During the time I was away from work, I was reluctant to let anyone know the true reason. Women officers were still new at that time and we were always being watched to make sure we were up to the job. I had a young crew with whom I did not share intimate information. When I was initially facing only a lumpectomy, I thought I could just be off sick and that no one needed to know, but when it became more serious and I was to have a mastectomy, I told the fire chief.
I think about how I could have contracted this disease. There was cancer in the family, but no breast cancer. I was fit, working out at least five days a week, and had low body fat.
No matter what the cause, I don’t really think about my cancer that much anymore or what I could have done to prevent it. I am pleased that now there is so much more information that women can access to make better informed choices. Knowledge is the key to any good outcome and I am pleased that there is so much more information for both women and men.

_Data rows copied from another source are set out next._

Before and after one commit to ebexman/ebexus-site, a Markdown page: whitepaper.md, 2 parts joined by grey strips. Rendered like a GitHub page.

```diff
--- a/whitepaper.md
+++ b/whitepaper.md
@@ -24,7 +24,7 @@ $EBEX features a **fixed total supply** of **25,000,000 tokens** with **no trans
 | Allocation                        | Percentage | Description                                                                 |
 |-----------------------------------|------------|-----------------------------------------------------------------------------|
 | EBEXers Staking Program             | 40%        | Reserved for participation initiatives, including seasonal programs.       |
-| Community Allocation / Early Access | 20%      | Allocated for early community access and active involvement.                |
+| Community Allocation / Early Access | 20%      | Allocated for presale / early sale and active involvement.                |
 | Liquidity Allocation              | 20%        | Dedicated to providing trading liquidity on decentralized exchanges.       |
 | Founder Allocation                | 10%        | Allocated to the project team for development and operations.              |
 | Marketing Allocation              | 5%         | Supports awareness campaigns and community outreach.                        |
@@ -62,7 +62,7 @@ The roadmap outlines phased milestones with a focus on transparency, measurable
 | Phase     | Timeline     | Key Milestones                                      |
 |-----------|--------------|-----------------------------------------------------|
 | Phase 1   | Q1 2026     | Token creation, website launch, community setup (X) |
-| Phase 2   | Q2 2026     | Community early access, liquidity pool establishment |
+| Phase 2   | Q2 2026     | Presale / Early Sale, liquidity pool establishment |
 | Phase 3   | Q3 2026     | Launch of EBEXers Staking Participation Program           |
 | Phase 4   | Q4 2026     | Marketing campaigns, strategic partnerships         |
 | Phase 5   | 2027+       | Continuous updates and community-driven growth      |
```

Debbie Higgins is a deputy Chief with Toronto Fire Services, the treasurer for Fire Service Women Ontario and a board member with the Ontario Association of Fire Chiefs. Contact Debbie at firstname.lastname@example.org and follow her on Twitter at @debbiejhiggins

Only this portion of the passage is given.